While ART can drive HIV down to undetectable levels, basically forcing it back into latency, it can't get at the virus hiding inside cells.
But if treatment is ever interrupted, HIV pounces, rapidly replicating and achieving pre-treatment levels; to prevent this resurgence, ART must be continued for life.
This poses a few challenges.
It is difficult to get people to take daily medication properly for life, and interruptions caused by any number of factors — financial, emotional, mental, what have you — could lead to HIV's dreadful return.
On top of that, constant jousting with ART means HIV is developing a resistance to the drugs. So the race to develop an HIV vaccine or a permanent HIV cure is a fierce and essential one.
The researchers, based at the Tulane National Primate Research Center in Louisiana, used a precision gene-editing technique developed at Temple University to cut out the SIV-supporting DNA.
Like HIV and other retroviruses, SIV must commandeer a cell to crank out copies of itself. The genetic blueprints smuggled inside to cause this replication are called proviral DNA, which gets inserted into the cell's DNA. By going Zorro on this proviral DNA, the researchers stopped the virus's replication.

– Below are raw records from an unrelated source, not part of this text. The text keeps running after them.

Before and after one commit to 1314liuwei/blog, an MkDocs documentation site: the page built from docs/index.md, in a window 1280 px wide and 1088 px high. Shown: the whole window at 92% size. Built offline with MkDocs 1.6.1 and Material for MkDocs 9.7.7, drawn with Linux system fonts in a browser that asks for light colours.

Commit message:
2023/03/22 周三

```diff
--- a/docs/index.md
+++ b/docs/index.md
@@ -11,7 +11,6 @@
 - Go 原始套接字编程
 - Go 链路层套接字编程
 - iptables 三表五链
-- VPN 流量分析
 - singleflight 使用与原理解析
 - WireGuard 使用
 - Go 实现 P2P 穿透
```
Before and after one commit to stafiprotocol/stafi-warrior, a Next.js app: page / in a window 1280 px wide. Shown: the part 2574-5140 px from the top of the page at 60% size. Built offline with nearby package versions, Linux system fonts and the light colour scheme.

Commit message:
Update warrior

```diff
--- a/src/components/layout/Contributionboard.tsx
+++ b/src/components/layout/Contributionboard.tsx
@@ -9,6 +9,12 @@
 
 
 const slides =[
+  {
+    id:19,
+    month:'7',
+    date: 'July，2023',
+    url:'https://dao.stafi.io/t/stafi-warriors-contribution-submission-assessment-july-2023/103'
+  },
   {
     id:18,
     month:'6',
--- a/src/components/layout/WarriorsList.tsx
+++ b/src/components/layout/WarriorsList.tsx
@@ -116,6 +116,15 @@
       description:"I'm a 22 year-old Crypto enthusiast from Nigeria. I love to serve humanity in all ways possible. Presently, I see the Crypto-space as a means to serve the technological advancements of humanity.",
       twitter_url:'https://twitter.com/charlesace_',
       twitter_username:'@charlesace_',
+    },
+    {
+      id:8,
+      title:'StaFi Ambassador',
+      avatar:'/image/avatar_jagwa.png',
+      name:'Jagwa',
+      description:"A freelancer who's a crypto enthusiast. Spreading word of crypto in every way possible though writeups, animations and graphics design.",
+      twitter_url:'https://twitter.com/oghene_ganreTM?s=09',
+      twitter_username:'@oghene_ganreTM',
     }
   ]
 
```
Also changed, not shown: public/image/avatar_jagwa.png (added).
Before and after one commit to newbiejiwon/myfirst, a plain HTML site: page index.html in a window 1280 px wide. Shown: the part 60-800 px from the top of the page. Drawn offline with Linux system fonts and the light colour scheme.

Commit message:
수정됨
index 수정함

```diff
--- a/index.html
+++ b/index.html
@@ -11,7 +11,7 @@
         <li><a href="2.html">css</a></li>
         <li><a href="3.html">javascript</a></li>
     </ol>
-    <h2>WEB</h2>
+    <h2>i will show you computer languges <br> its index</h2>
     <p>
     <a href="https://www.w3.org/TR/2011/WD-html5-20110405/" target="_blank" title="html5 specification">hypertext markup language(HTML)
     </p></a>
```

"This is an important development in what we hope will be an end to HIV/AIDS."
CRISPR/Cas9 was delivered to SIV-infected cells using an adeno-associated virus, an empty shell for delivering the gene editor. Once inside, it searched for and then cut out pieces of proviral DNA inside cells in the brain, bone marrow, lymph nodes, and spleen of Rhesus macaque monkeys.
Within three weeks, up to two-thirds of the virus were eliminated in some of the reservoirs.
"This is an important development in what we hope will be an end to HIV/AIDS," study author Andrew MacLean, PhD, associate professor of microbiology and immunology at Tulane National Primate Research Center, said.
"The next step is to evaluate this treatment over a longer period to determine if we can achieve complete elimination of the virus, possibly even taking subjects off of ART."